“When the Government unexpectedly announced its hasty deal with the Greens to lock out small voices from the Senate, there was a sudden cooling of discussions with my office, which had been ongoing since the start of the year about improving the ABCC Bill in line with the findings of the TURC report released at Christmas,” he said.
“So if the Government has no plans to govern in good faith consultations with democratically-elected Senators it wants to wipe out in a double-dissolution; if it simply wants the ABCC Bill to fail so it can run from a Budget disaster under the cover of a chaotic double-dissolution election, then don’t waste $1 million a day of taxpayers’ money by bringing back Parliament early just to play politics.
“Instead, have the courage of your convictions and take your industrial relations agenda and your Budget policies to a general election, without all the contrived chaos and confusion of a double-dissolution election designed to distract voters from their glaring policy vacuum and Budget black holes.”
Senator Wang said he was also deeply concerned that important work of the Senate would be axed in the event of a politically-motivated double-dissolution election.
This includes a groundbreaking inquiry into the establishment of a federal anti-corruption agency – with the power to scrutinise everyone from blue and white-collar workers and employers right up to politicians and party donors, and through to organisations from banks to bureaucracies to political parties – which Senator Wang recently secured with support from Labor and crossbenchers, despite the Government voting against it.
“A double-dissolution election would end this long-overdue Parliamentary inquiry into the establishment of a National Integrity Commission before a public hearing could even be held,” he warned.
Senator Wang said he had drawn attention to this risk in urgent correspondence to crossbenchers this week, which outlined ABCC amendments he had been finalising with the Government prior to the Bill being shelved in favour of passing laws restricting voters from electing non-major party Senators.
“These ABCC amendments have been drafted to balance accountability provisions for unions and workers with employers – for instance, to penalise corporates for sham contracting activity and wages exploitation – as well as to provide checks and balances for the use of coercive powers,” he said.
“However, since it was outside the scope of the ABCC Bill to expand it into a federal anti-corruption commission, we established the inquiry into the establishment of a National Integrity Commission to de-politicise debate on the ABCC and ensure it delivers on the broader recommendations of TURC.

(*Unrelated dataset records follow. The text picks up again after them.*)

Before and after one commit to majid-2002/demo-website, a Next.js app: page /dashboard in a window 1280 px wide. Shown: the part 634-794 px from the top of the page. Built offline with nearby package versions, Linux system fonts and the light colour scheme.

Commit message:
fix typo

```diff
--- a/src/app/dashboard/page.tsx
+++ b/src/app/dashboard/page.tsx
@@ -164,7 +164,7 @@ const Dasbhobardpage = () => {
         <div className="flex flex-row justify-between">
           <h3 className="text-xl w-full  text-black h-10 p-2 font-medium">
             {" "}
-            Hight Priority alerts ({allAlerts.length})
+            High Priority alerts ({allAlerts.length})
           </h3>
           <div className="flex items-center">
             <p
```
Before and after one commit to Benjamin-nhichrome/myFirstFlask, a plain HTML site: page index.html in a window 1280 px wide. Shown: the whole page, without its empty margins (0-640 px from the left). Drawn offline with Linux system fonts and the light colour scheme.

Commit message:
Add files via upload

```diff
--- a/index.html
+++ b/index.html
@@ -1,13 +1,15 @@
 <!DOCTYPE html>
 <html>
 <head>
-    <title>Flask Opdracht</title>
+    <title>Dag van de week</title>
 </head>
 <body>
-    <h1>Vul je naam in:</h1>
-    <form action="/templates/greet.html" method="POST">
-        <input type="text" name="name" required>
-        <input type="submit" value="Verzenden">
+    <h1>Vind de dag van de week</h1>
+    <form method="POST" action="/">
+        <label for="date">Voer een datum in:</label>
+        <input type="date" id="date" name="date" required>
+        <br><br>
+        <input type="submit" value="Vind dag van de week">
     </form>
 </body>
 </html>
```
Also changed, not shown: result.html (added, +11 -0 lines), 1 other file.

“An NIC is vital to consider the additional material and issues about the wider issue of systemic corruption raised in the TURC report and I call on the Government must make an election commitment to Australians that the work of this inquiry will continue with bipartisan support – no matter what the election outcome.
“The Prime Minister now says the time for playing games is over, and I urge him to practise what he preaches and not play politics with Australians by picking a poll date motivated by political power games over good policies.
“These political power games have already been demonstrated by the top priority given to Senate voting changes – it’s quite clear this Government treats the Senate like stacking a House of Cards rather than as a democratically elected house of review.
“Just like House of Cards’ Frank Underwood is all about himself, speculation around an early double-dissolution election is all about protecting the interests of the Coalition. But while Underwood can bury his problems in graveyards, this Government’s only solution to its internal problems is a double-dissolution.
“Any responsible political party should put the national interest at the forefront of any decision-making.”